29 years deep into its inexorable march towards infinity and beyond, Neighbours, enduring Australian soap opera series about the suburban lives of white people, has at last cast a black person. 

The accomplished new addition being 24 year old Kalgoorlie, WA actor, Meyne Wyatt, who now has the questionable distinction of being the show’s first ever indigenous Australian principal cast member.

A quick history lesson: the first indigenous Australian actor to appear on Neighbours was actually Tony Briggs, who went on to pen award winning play The Sapphires, adapted into a film which serendipitously starred Wyatt, whose other film and TV credits include ABC’s Redfern Now and the forthcoming Australian drama film Strangerland, starring Nicole Kidman, Joseph Fiennes and Hugo Weaving

Per Fairfax, Wyatt will play Nate Kinski, a “non-indigenous character loosely linked to two of Ramsay Street’s longtime residents, Susan and Karl Kennedy.”
According to Ten, Wyatt’s appointment had nothing to do with his skin colour. “While cultural diversity is definitely important, in cases where we don’t need a specific ethnic background, our brief to agents is to put forward their best people and that was the case for this character,” series producer Jason Herbison said. “Meyne is an exceptional young award-winning actor and very much on the radar of casting directors.

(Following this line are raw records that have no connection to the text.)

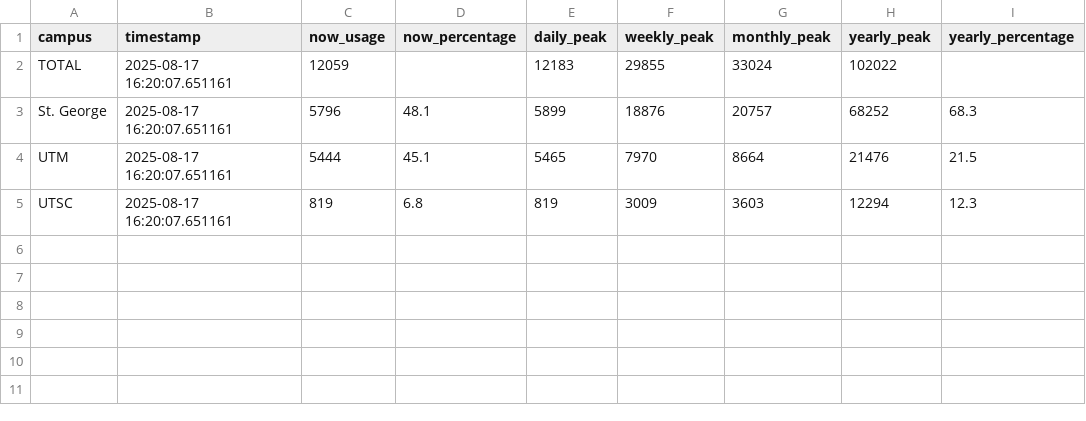
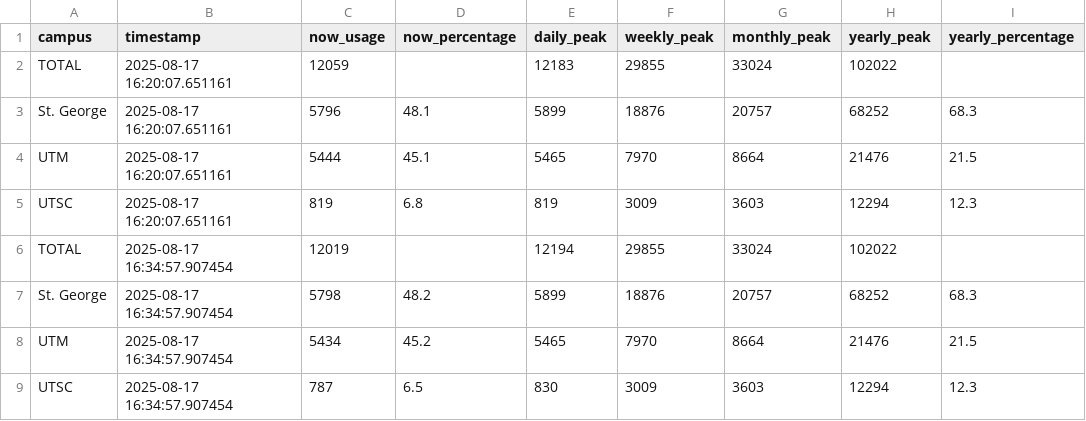
Before and after one commit to ShawnCapper/UofT-Scrapers, a CSV file: Other-Wireless/data/wireless_usage_historical.csv, drawn as a sheet.

```diff
--- a/Other-Wireless/data/wireless_usage_historical.csv
+++ b/Other-Wireless/data/wireless_usage_historical.csv
@@ -5 +5,5 @@ UTM,2025-08-17 16:20:07.651161,5444,45.1,5465,7970,8664,21476,21.5
 UTSC,2025-08-17 16:20:07.651161,819,6.8,819,3009,3603,12294,12.3
+TOTAL,2025-08-17 16:34:57.907454,12019,,12194,29855,33024,102022,
+St. George,2025-08-17 16:34:57.907454,5798,48.2,5899,18876,20757,68252,68.3
+UTM,2025-08-17 16:34:57.907454,5434,45.2,5465,7970,8664,21476,21.5
+UTSC,2025-08-17 16:34:57.907454,787,6.5,830,3009,3603,12294,12.3
```
Also changed, not shown: 2 other files.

We feel very privileged to have him join our regular cast. From his first audition, we knew we had found the best actor for the role.”  

This lack of diversity is nothing new, of course. 

In 2012, minor controversy erupted when Firass Dirani (The Combination, Underbelly: The Golden Mile), a Sydney born actor of Lebanese descent, criticised Australian casting directors for systematically presenting a narrowly focused portrayal of multicultural Australia.   

“There has to be a call for the networks to put on shows with these cultural differences because this is who we are in 2012,” he said at the time. “Hopefully the networks start writing shows that cater for different actors and different cultural backgrounds.”  

Dirani singled out Seven series Winners & Losers, saying “people on Winners & Losers in their floral colours and their pastels … I don’t even know people like this…We need to watch ourselves, warts and all; flaws and all.”  

Diranni’s gripe was echoed by former Home and Away actor Jay Laga’aia (New Zealand born of Samoan descent) who bemoaned what he labelled a “white Australia” policy among Australian casting directors.   

“As someone who lost his job on H&A because they couldn’t write two ethnics that weren’t together, I’d like the chance to ply my trade.” he tweeted. 

Better late than never from a show which addressed whitewashing concerns in the early 90s by introducing an asian family called the Lims who were later accused of eating their neighbour’s dog.